The Rider

What I didn’t know going into this movie was that it was a kind of docu-fiction: real people playing characters with different surnames who live the experiences the actors have lived themselves. It’s an interesting set-up: not, I think, because of grand epistemological implications but because it creates a context for non-actors to give extraordinary performances within a crafted narrative.

The star here, Brady Jandreau, resembles a very young Heath Ledger often enough for it to be unsettling yet he brings enough depth to his role to keep the resonance from obliterating him (as by all rights it should). This is a western, which means it’s a film about being a man in American culture, but the familiar generic iconography is held at bay. The landscapes are beautiful but seldom soar and seldom feel metaphorical. Brady is just a young man in the middle of nowhere with no money and few prospects, who’s had the one thing he loved and was good at, taken from him by bad luck. Now he’s got to figure out what to do.

I found two aspects of his story extremely moving. The first was the two scenes where we see Brady training horses: the first horse had never been ridden before and was terrified; the second had been badly trained and now bucked fought. In both cases, Brady’s attention to their expressions, his patience and his steady hand, look like love. Genuine, full-blown love. The care he shows these animals reveals that he is a good man. This is the ballast for the film.

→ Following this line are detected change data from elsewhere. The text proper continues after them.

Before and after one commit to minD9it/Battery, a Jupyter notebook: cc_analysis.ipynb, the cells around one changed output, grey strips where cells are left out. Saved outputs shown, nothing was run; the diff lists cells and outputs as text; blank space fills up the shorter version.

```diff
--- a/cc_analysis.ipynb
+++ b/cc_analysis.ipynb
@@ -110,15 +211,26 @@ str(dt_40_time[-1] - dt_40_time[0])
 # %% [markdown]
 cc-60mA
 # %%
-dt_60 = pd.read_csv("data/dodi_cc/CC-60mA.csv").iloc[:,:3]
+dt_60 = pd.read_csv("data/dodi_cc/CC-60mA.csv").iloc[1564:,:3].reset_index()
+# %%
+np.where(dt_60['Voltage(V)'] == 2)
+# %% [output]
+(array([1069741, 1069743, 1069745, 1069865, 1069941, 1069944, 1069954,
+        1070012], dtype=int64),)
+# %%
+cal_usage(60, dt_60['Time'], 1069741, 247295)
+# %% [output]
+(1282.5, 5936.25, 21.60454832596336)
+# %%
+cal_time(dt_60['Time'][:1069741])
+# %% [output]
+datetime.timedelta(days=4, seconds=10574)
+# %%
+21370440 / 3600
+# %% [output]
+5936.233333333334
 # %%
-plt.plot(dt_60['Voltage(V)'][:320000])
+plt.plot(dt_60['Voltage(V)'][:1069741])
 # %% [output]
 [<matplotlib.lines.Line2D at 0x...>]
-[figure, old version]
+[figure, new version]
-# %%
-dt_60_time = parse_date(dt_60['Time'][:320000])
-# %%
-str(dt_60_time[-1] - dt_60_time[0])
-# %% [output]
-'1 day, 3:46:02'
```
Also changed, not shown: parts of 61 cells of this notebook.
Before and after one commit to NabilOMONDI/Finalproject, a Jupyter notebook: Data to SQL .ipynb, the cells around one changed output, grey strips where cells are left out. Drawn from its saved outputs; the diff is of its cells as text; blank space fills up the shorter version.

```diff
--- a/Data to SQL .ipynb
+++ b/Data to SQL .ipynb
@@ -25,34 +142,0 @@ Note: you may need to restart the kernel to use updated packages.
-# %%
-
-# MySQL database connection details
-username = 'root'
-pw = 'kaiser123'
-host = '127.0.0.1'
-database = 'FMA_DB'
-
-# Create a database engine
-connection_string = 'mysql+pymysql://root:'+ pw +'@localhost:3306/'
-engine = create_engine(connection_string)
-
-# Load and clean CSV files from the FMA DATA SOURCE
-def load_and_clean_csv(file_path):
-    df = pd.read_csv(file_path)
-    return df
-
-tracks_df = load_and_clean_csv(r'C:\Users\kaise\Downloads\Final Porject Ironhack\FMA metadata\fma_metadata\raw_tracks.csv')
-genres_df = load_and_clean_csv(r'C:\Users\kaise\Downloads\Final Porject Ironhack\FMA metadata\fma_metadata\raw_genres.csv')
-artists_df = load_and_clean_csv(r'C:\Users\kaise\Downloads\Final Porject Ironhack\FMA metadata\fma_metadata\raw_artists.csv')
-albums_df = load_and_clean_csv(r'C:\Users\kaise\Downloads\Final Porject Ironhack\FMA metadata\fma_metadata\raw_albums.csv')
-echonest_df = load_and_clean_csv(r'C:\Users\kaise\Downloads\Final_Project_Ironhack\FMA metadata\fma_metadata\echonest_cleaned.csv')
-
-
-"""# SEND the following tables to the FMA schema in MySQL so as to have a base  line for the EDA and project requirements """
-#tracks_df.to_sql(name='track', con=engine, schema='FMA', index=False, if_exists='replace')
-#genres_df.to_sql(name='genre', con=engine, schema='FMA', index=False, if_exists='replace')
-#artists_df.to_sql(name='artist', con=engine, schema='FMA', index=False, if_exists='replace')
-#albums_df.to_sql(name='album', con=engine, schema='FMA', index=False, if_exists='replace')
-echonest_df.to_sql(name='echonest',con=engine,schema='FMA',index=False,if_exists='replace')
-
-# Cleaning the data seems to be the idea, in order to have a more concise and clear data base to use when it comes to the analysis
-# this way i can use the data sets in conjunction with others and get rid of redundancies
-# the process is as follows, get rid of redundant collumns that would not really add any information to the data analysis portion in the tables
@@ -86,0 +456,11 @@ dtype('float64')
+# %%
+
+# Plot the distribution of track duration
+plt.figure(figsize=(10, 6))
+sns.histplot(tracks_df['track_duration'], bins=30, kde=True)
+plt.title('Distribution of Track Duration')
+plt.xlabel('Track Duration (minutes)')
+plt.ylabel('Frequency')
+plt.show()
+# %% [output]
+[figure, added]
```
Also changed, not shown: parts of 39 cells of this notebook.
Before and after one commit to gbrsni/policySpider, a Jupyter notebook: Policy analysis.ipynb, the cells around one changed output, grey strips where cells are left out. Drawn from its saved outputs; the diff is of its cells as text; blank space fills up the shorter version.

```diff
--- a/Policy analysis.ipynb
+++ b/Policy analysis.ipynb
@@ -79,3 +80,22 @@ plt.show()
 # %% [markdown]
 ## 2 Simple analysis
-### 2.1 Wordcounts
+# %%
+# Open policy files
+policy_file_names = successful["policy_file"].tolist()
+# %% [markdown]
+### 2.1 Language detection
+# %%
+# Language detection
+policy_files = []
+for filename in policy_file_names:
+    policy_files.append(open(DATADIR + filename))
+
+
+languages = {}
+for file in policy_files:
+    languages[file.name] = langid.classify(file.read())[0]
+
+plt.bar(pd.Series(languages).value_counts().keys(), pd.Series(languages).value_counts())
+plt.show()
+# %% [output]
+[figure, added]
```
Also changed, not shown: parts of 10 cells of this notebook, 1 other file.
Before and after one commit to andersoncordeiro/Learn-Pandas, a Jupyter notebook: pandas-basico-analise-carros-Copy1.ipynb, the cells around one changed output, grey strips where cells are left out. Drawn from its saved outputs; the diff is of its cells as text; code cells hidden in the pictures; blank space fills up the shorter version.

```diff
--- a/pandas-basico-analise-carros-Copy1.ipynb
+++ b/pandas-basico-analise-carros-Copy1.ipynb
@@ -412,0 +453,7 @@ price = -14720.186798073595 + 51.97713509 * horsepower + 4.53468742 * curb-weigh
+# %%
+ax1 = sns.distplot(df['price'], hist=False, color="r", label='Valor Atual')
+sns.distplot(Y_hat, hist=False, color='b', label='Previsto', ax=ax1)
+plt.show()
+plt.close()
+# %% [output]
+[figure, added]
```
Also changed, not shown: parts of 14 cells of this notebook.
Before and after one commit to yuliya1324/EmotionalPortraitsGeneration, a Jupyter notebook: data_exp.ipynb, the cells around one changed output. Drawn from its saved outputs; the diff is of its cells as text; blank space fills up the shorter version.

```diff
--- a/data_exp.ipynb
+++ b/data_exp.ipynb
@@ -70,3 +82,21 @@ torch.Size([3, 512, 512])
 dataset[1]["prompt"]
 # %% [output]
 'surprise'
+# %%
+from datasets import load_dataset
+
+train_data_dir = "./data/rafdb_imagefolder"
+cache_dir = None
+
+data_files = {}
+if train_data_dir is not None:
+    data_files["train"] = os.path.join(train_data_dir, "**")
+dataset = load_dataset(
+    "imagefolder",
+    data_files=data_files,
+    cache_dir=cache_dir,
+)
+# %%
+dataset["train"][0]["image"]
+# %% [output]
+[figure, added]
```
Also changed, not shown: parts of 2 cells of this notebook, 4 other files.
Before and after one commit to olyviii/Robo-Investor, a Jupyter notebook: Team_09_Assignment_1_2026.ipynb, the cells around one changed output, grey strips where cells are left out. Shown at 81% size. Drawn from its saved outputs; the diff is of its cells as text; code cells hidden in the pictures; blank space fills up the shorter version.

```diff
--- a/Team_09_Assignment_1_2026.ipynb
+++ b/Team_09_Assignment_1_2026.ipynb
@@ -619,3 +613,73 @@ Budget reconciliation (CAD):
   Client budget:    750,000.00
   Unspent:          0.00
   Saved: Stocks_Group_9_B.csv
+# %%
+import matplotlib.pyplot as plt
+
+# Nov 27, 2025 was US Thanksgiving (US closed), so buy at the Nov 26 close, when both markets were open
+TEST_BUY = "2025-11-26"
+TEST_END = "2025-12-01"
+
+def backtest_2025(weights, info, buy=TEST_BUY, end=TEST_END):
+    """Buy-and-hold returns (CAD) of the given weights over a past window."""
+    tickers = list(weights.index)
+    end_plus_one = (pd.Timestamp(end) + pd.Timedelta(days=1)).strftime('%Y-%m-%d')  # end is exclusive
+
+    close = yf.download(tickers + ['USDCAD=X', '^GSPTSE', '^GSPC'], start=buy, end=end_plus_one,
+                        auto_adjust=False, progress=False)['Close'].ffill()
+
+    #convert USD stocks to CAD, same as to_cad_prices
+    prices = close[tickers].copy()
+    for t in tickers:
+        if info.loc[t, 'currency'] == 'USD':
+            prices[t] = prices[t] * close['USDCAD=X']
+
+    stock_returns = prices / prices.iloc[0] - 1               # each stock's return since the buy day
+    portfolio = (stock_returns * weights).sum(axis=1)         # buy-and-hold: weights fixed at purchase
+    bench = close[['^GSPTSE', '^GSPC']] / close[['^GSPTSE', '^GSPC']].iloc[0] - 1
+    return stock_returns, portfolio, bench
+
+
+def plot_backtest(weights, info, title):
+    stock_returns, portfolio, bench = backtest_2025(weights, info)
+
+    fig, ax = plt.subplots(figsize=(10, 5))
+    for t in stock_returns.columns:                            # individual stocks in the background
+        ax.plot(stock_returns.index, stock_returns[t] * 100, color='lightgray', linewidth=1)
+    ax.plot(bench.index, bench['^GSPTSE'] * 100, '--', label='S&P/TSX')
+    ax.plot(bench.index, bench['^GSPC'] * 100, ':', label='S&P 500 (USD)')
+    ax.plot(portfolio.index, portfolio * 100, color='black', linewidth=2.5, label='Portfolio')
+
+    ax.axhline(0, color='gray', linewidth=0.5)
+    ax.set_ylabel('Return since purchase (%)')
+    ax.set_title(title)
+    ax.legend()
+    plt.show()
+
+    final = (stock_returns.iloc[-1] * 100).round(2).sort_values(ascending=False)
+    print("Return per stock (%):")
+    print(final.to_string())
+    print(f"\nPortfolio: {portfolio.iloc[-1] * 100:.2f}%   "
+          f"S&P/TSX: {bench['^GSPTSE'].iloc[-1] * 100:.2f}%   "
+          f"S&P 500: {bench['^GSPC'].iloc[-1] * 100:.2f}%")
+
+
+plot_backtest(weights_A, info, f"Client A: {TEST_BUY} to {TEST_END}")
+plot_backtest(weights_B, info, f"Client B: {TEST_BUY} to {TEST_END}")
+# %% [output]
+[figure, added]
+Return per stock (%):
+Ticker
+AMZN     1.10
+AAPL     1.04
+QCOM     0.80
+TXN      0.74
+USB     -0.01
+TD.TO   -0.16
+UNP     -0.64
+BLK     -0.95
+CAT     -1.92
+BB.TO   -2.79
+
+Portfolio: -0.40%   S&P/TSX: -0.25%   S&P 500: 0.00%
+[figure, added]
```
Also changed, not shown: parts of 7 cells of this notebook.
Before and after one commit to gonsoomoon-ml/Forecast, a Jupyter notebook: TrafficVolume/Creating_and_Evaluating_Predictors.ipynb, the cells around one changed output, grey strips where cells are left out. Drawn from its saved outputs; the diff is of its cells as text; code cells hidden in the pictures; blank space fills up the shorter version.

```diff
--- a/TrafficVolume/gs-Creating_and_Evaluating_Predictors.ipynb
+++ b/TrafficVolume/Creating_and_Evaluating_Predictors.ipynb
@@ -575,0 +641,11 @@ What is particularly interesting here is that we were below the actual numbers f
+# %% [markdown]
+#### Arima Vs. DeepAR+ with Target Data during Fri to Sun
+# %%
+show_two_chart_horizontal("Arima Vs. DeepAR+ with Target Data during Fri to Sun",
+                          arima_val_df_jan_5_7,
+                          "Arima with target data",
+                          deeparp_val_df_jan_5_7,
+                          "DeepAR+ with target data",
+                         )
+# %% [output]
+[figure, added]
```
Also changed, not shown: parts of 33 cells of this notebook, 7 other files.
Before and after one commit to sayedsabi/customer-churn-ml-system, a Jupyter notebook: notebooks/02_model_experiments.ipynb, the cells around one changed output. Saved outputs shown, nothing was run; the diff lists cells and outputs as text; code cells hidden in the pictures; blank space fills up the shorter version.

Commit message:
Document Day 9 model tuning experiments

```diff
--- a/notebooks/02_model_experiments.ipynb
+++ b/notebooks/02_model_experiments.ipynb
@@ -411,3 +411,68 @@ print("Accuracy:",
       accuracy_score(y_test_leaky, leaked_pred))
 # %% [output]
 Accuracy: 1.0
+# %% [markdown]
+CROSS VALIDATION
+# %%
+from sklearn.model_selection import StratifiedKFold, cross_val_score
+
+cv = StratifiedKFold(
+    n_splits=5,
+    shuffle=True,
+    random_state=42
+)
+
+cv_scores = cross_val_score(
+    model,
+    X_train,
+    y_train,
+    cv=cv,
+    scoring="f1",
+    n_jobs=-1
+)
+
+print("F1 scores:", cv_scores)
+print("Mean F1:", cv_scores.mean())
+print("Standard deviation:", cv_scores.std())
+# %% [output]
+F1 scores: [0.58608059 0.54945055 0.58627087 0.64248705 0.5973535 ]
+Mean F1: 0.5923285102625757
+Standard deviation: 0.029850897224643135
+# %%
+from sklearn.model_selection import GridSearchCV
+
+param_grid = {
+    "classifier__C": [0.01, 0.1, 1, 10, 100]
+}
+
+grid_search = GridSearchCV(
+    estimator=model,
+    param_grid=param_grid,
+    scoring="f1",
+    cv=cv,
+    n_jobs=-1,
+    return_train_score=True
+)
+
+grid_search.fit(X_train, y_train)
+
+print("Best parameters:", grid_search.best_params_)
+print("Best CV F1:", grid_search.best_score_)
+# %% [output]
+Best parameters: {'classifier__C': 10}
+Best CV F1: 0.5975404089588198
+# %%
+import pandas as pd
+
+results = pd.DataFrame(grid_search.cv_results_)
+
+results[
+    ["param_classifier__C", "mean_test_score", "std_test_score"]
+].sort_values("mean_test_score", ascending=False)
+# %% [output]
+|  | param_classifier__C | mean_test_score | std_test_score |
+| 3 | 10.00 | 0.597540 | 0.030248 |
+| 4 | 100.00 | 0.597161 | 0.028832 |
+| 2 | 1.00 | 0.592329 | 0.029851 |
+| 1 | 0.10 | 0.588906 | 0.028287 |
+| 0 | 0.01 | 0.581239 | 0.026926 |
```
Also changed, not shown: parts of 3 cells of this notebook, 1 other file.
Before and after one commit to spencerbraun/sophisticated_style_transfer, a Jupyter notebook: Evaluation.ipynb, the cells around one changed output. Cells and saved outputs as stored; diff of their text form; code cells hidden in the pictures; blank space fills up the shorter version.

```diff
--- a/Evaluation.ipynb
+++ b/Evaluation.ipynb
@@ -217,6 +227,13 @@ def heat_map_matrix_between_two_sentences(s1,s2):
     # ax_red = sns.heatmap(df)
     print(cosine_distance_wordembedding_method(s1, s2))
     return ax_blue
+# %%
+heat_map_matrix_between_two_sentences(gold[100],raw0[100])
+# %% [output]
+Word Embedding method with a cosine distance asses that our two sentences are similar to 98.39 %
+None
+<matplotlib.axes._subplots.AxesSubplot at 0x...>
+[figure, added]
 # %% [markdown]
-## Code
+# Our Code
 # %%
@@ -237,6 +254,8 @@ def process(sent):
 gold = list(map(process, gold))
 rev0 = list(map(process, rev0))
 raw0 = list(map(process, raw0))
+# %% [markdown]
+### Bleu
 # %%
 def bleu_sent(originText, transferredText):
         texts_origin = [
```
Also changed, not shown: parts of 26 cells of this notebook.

The second set of moving scenes is of Brady working in the local pharmacy or grocery store. As he explains to an acquaintance, money wasn’t coming in so he took a job. This is what was available. Despite the situations thrown at him by people who see him as he works—for example, when he’s recognized by two boys who have watched him ride and view him as a hero—Brady’s reactions have little to do with pride. He’s working and seems to feel no embarrassment over the kind of work he does. Instead, his exchanges with other people at work, which I’d expected the film to frame as humiliations, serve as reminders of the work he loved which is no longer possible. The emotions at play are sadness and grief rather than shame or anger. The film’s realism is grounded in this choice of emotions.

All of which is to say that this film is beautiful and I enjoyed it a lot.

All Systems Red

One of the books in this series showed up in a “best of” list on Ars Technica and it looked interesting enough that I ordered the first in the series. It showed up recently but I’ve been busy and it sat on my desk untouched.

Then today, after a long six days of work with another starting up again tomorrow, I saw it and decided to give it a whirl. Ten pages in, I’d already laughed out loud hard enough to get choked and have to get some water.

The set-up is simple: Murderbot is shy and doesn’t like being around people because they get awkward and that makes him awkward and sorting through the layers just isn’t worth it because ultimately he doesn’t much care about their problems. He’s downloaded hundreds of hours of shows and he’d just like to watch them in peace. Unfortunately he’s got to go through the motions and do his job, otherwise someone’s going to figure out he’s hacked his governor module and is a free agent.

So these humans he’s with on this mission? They wind up in trouble on a faraway planet and they aren’t terrible and he kinda likes them. So he helps them survive the murderous plots of a rival survey group, and they in turn wind up helping him.

The whole thing was light funny and more-or-less perfect for a quick read on a lazy Sunday by the fire. On a more serious note, the few glimpses we have of the the mysterious larger context dominated by the Company and the rest of the economic and political powers gives plenty of hints that this is a story happening in the world that Google and Facebook built: a capitalistic panopticon become simply “the way things are.”